§ 1. Mr. Peter Bottomley
asked the Secretary of State for the Environment if he will require local authorities to publish registers of their land holdings.
§ 5. Mr. Macfarlane
asked the Secretary of State for the Environment what discussions he has had with the local authorities regarding the problem of waste land.
§ The Secretary of State for the Environment (Mr. Peter Shore)
I do not intend at the present time to compel local authorities to publish registers of all their land holdings. My immediate aim is to concentrate efforts to identify and secure early development of unused land in those areas where the problem of derelict and waste land is most serious, particularly in the inner cities. To this end I have written to the chairmen of the main nationalised industries and statutory undertakers, and have asked local authorities in partnership and programme areas to bring forward proposals to bring derelict and waste land into use. The powers contained in the Inner Urban Areas Bill and the extension of the derelict land clearance areas announced yesterday will be a considerable help.
§ Mr. Bottomley
Is the Secretary of State aware that his reply is encouraging in so far as it helps to put pressure on the statutory undertakers and local authorities? Will he continue to encourage them to publish land registers not only with a note of the planned use for the land but with a date when it is expected to come into development? Does the right hon. Gentleman agree that public pressure on the authorities concerned will help to get this land into use, creating jobs and industry and eliminating dereliction and eyesores which exist at the moment?
§ Mr. Shore

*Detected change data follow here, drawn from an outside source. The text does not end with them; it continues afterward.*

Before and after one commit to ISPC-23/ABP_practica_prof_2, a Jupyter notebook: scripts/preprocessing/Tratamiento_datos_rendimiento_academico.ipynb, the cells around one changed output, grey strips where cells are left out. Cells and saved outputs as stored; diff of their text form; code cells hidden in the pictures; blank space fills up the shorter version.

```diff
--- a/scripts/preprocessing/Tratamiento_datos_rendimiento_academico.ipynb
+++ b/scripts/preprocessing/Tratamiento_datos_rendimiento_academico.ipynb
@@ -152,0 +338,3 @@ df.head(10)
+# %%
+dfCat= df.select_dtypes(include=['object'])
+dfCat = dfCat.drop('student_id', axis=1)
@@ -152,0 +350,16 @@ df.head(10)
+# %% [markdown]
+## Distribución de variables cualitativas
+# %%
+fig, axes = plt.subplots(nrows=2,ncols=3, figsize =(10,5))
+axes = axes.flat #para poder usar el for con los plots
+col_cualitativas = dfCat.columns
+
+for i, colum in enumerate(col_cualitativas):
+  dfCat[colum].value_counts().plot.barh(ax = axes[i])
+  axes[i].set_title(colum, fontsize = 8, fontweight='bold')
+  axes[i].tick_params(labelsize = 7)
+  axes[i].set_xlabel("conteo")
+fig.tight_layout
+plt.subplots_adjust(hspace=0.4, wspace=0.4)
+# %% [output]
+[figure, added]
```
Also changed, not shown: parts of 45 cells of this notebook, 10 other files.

It will encourage local authorities, where they think it appropriate, to make known as much information as possible about their holdings of unused land. I frequently talk to the local authority associations. I can say that I have 1159 come under no pressure from them to make this a priority at present.
§ Mr. Frank Allaun
Is not the problem very different from the one posed by the hon. Member for Woolwich, West (Mr. Bottomley)? Is it not a fact that many councils which desperately need land for housing and other purposes cannot buy it—I am thinking of disused docks and other land which may not have been used for 20 years or more—because the district valuer is placing an industrial site value upon it? Will he therefore permit local authorities to acquire the land at its current use value, which may be nil or very little, since that was the original Labour Party proposal on land acquisition four years ago?
§ Mr. Shore
Local authorities have wide powers for acquiring land, and the compensation which they pay for it is laid down by statute. It varies according to the categories of land and buildings that they are acquiring. I agree that in some areas of the country and some inner city areas the shortage of land is still a major problem. Equally, there are other areas of the inner cities where the problem now is to make effective use of land for which no proper purposes can yet be found.
§ Mr. Durant
Does the Minister agree that this is public land and that therefore the public has some right to know who owns it and where it is?
§ Mr. Shore
Yes. The truth is that in a number of the areas with which we are most concerned the existence of such unused land is self-evident. The main problem and purpose is to find uses for it. I am strongly encouraging the local authorities, particularly in inner city areas, to pay attention to the matter now.
§ Mr. Lee
Does the Minister agree that while a register is necessary, everything possible should be done to encourage local authorities to amass vast quantities of land, as did the city of Birmingham at one time, years ago? Does he also agree that everything possible should be done discourage them from selling off their portions as, alas, the city of Birmingham did under Conservative management in recent years?
§ Mr. Shore
Local authorities have to take a serious long-term view of their 1160 land holdings and land needs. In a number of cases, against a forecast of housing and other need, it is sensible for local authorities to be accumulating land and not disposing of it. In other areas the conditions are different.
§ Mr. Heseltine
Cannot the Secretary of State understand that local authorities have been taking a serious and long-term view of their responsibilities for many years? What is needed is a new approach whereby parcels of land are put up for sale at public auction in order to give people the opportunity to develop with private money the facilities that are needed in the inner cities.
Would not it be a gesture of enthusiasm for his partnership schemes if he were to suggest that there should be pilot disposals of land in inner city centres, of the sort that we have seen in Liverpool recently, so that there can be something to show for all the conversations that are taking place?
§ Mr. Shore
I think that the hon. Gentleman is on a different point. Local councils take a long-term view of their responsibilities. However, the hon. Gentleman should be aware of how greatly circumstances have changed in a number of our major cities, and the earlier assumptions have now to be seriously revised.
I am much in favour of testing the market price of land. I hope that local authorities and private owners of land will not be obsessed by the historic cost of the land that they bought but will realistically test what the market value is.